The defects, which required the trains to be sent back progressively to the manufacturer in Qingdao to have their car-bodies replaced, also did not impact reliability or capacity, Mr Khaw said during a press briefing.

This issue - which was first brought to light by Hong Kong media FactWire last week - is a "seemingly routine matter" that had been "mis-spun" by "mischievous hands", said Mr Khaw.

The trains are manufactured by Chinese-Japanese consortium, Kawasaki-Sifang, and are used on the North South-East West Line (NSEWL).

While the trains - which each required around four months to be rectified - were sent back to China one at a time, this did not affect service operations.

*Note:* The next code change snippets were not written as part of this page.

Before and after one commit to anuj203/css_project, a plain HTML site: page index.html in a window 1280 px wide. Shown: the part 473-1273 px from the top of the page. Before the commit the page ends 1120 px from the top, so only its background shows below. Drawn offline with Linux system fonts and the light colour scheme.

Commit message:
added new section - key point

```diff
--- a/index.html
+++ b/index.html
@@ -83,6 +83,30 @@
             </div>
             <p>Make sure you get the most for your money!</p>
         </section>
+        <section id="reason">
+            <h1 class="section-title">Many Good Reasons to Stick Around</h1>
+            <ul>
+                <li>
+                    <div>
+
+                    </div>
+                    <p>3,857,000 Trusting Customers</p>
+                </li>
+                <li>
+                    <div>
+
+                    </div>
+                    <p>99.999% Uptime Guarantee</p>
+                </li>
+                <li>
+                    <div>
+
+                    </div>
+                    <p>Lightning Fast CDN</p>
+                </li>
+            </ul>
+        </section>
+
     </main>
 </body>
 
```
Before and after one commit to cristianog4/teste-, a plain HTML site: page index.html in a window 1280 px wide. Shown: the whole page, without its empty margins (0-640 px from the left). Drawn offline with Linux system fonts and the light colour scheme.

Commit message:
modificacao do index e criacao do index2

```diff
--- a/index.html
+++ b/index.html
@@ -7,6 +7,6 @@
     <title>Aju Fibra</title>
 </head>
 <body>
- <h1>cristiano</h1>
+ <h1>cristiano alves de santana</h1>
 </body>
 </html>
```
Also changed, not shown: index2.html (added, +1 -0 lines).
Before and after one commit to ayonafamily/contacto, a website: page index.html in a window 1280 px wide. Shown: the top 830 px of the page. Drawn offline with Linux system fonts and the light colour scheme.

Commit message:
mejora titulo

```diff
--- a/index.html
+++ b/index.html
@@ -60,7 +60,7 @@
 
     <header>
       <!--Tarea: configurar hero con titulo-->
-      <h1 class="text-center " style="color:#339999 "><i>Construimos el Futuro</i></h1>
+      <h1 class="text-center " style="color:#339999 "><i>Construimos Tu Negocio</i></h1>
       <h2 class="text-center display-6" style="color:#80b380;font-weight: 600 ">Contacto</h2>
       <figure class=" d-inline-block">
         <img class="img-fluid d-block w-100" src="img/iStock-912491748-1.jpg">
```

This is because there is a "buffer" of trains, said Mr Khaw, meaning that currently only 124 of the 140 trains available on the NSEWL are needed to meet commuter demand.

To date, five of the 26 trains manufactured by Kawasaki-Sifang have been rectified, with one train now in China for the rectification works.

The Land Transport Authority expects all 26 trains to be rectified by 2019, as two trains, instead of one, will be sent back each time from next year (2017).

The hairline cracks, which were discovered in July 2013, were found on the surface of the car-body bolster - the aluminium alloy structure under the train carriage.

About 85 per cent of the hairline cracks are shorter than 20cm and did not pose a safety risk. This was ascertained through tests conducted by LTA, Kawasaki-Sifang as well as an independent consultant from Germany, TUV.

The cracks developed because of a defect in the manufacturing process resulting in impurities being introduced in the aluminium material.

Tests found that despite the hairline cracks, the bolsters could still withstand loads of three times greater than its normal use, and this is an acceptable safety margin, said the LTA.

Under the rectification works, the bolsters used will be cast in Japan rather than from China.